=== Section Start ===

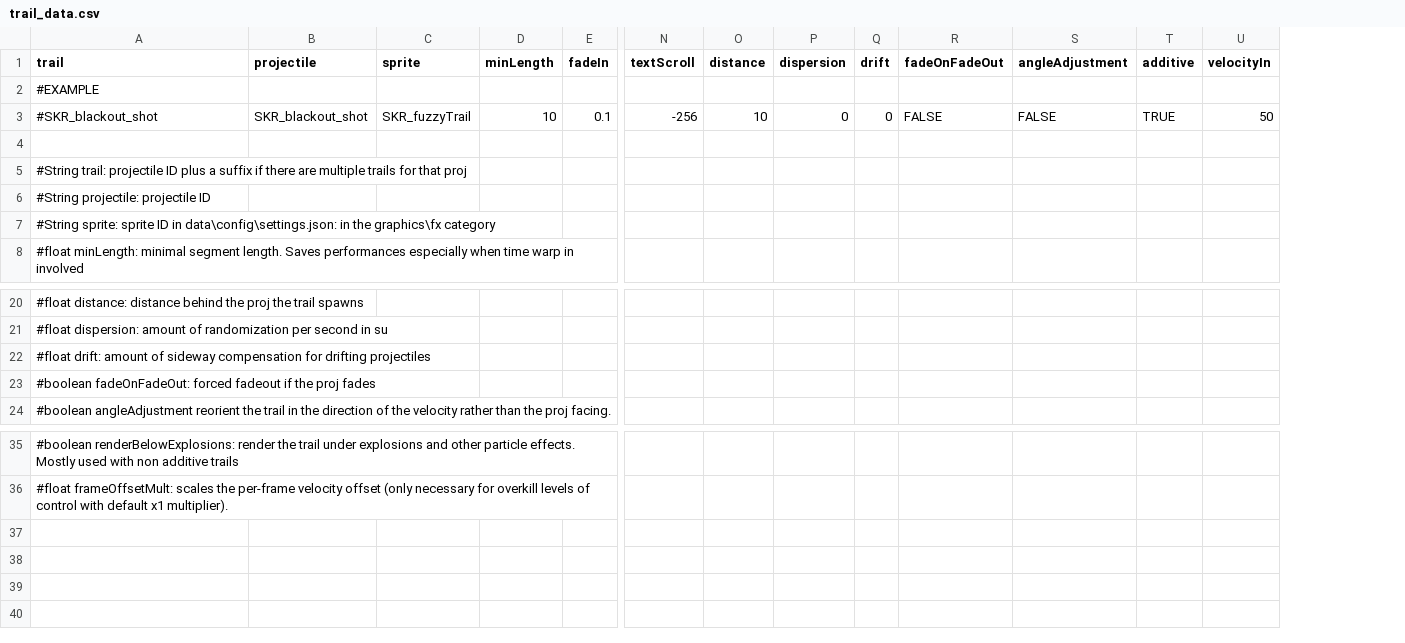
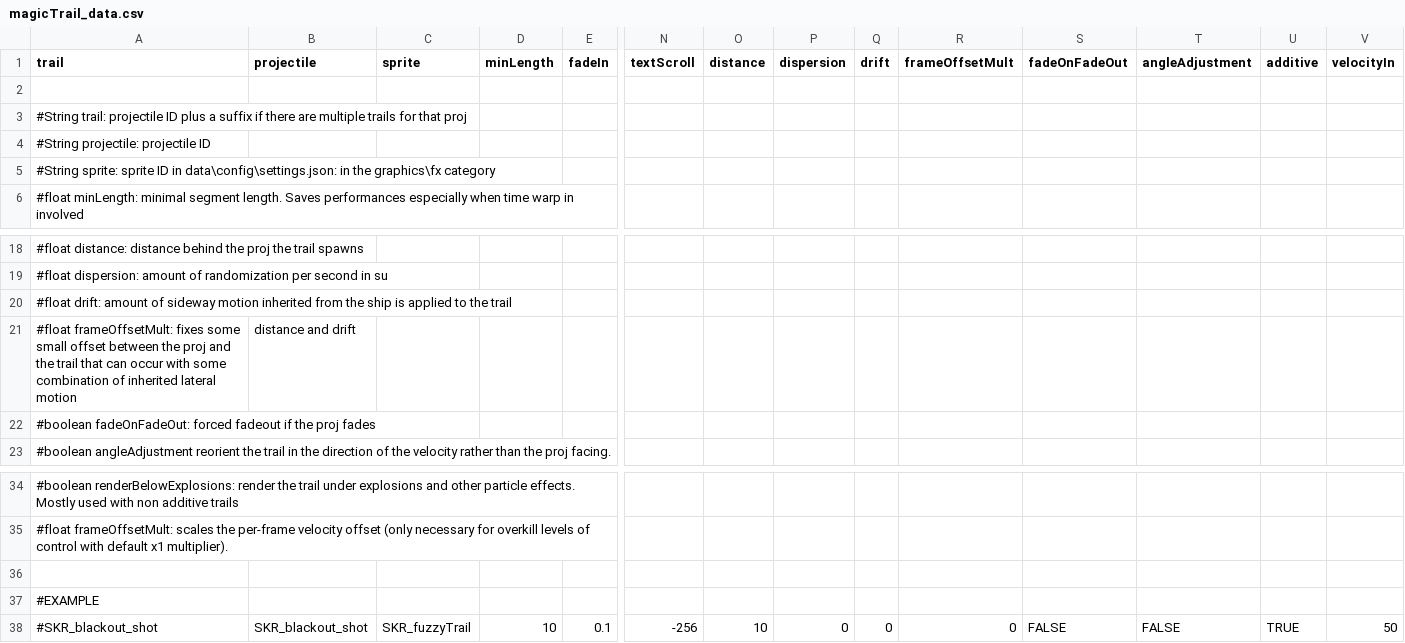
Before and after one commit to MagicLibStarsector/MagicLib, a CSV file: data/config/modFiles/magicTrail_data.csv (was data/trails/trail_data.csv), drawn as a sheet; only a part is shown, gaps mark what is left out; addresses are those after the commit; rows hold the shown columns only; the diff names each change by its address in the sheet, - before the commit and + after, or states it on an @@ line.

Commit message:
MagicSettings: allows easy access to a shared modSettings.json file and the merging of variable/lists across multiple mods to make inter-compatibility and integration easier.

```diff
--- a/data/trails/trail_data.csv
+++ b/data/config/modFiles/magicTrail_data.csv
+column R (frameOffsetMult), empty
-A20 (trail): …of sideway compensation for drifting projectiles
+A20 (trail): …of sideway motion inherited from the ship is applied to the trail
+row 21: #float frameOffsetMult: fixes some small offset between the proj and the trail that can occur with some combination of inherited lateral motion | distance and drift
+row 36: (empty)
@@ row 2 moved to row 37: #EXAMPLE @@
@@ row 3 moved to row 38: #SKR_blackout_shot @@
```
Also changed, not shown: data/hullmods/hull_mods.csv, 15 other files.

=== Section End ===

What you have to do:
Lines holding "frameOffsetMult" in the data above: copy each of them.

Written solution:
+column R (frameOffsetMult), empty
+row 21: #float frameOffsetMult: fixes some small offset between the proj and the trail that can occur with some combination of inherited lateral motion | distance and drift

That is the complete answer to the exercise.